Location: Adaptive Cropping Systems LaboratoryTitle: Effects of biosolids and FGD-gypsum amended soil on metal uptake by lettuce and Edamame soybean and nodules development Author
|Hirpassa, W - University Of Maryland Eastern Shore (UMES)|
|Green, B - University Of Maryland Eastern Shore (UMES)|
Submitted to: Meeting Abstract
Publication Type: Abstract Only
Publication Acceptance Date: 12/20/2011
Publication Date: 2/22/2012
Citation: Codling, E.E., Hirpassa, W., Green, B. 2012. Effects of biosolids and FGD-gypsum amended soil on metal uptake by lettuce and Edamame soybean and nodules development. Meeting Abstract. UMD Eastern Shore Regional Research Symposium Booklet, page 9.

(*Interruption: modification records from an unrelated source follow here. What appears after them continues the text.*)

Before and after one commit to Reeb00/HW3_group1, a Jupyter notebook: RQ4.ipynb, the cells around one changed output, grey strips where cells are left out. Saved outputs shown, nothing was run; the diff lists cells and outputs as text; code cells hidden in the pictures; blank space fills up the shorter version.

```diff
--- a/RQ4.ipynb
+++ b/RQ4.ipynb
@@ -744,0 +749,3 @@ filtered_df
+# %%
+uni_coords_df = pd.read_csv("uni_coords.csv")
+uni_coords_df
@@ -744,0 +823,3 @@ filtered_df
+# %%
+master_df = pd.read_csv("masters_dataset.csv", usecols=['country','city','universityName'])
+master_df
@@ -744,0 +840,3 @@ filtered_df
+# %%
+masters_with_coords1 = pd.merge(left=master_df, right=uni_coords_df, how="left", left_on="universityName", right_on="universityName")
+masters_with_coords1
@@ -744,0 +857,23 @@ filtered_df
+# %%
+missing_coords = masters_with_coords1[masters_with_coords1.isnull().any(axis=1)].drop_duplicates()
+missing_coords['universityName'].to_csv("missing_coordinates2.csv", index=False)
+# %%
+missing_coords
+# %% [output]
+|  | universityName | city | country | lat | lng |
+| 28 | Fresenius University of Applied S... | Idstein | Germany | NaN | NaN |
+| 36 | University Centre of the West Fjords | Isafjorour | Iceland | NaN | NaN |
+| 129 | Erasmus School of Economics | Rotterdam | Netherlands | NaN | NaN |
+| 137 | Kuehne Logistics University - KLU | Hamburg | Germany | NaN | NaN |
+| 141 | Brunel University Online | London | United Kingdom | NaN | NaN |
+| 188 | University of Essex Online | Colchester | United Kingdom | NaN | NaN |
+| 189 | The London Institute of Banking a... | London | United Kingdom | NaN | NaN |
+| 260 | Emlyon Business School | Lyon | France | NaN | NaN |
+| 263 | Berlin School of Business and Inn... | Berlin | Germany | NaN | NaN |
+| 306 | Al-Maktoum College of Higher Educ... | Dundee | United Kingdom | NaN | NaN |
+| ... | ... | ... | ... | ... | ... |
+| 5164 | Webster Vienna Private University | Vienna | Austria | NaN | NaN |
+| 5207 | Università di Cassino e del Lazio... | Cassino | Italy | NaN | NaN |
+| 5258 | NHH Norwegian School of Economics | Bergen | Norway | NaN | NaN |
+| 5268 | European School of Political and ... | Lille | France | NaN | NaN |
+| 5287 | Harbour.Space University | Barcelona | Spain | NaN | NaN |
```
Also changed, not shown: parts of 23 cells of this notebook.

Technical Abstract: Biosolids and flue gas desulfurization (FGD)-gypsum amended soils are a rich nutrient source for plant growth and could reduce soil contamination by synthetic fertilizers. According to previous studies, these soil amendments have also enhanced some rhizobacteria (Bradyrhizobium japonicum) in the rhizosphere of the soybean. Lettuce and Edamame soybean (vegetable soybean), two specialty crops, could utilize these amendments. However, some studies have indicated concerns of absorption of heavy metals in crops grown in those soils. Therefore, a greenhouse study was conducted at the ARS Environmental Management By-Product Utilization Laboratory in Beltsville, MD to determine the uptake of heavy metals (cadmium, copper, lead, manganese, nickel, and zinc) in lettuce and Edamame soybean grown in these amended soils; effect of Biosolids and FGD–gypsum soil on Rhizobium nodulation of soybean; and long-term effect of these amended soils on heavy metal uptake in these crops. Lettuce and soybean (pre-soaked with B. japonicum) seeds were planted in pots, six treatments total including control, with high and low levels of biosolids and FGD-gypsum additives and the experiment was conducted under controlled environment growth room conditions. Plants will be harvested at select growth stages and analyzed for heavy metals uptake (initially and over time), nodulation rate of soybean, and Rhizobium activity. The results should support the U.S. EPA standards (40 CER, part 503) and the hypothesis of this study that there will be no negative effects on lettuce or Edamame soybean uptake of heavy metals, soybean nodule development, or Rhizobium activity in the rhizosphere, initially and over time.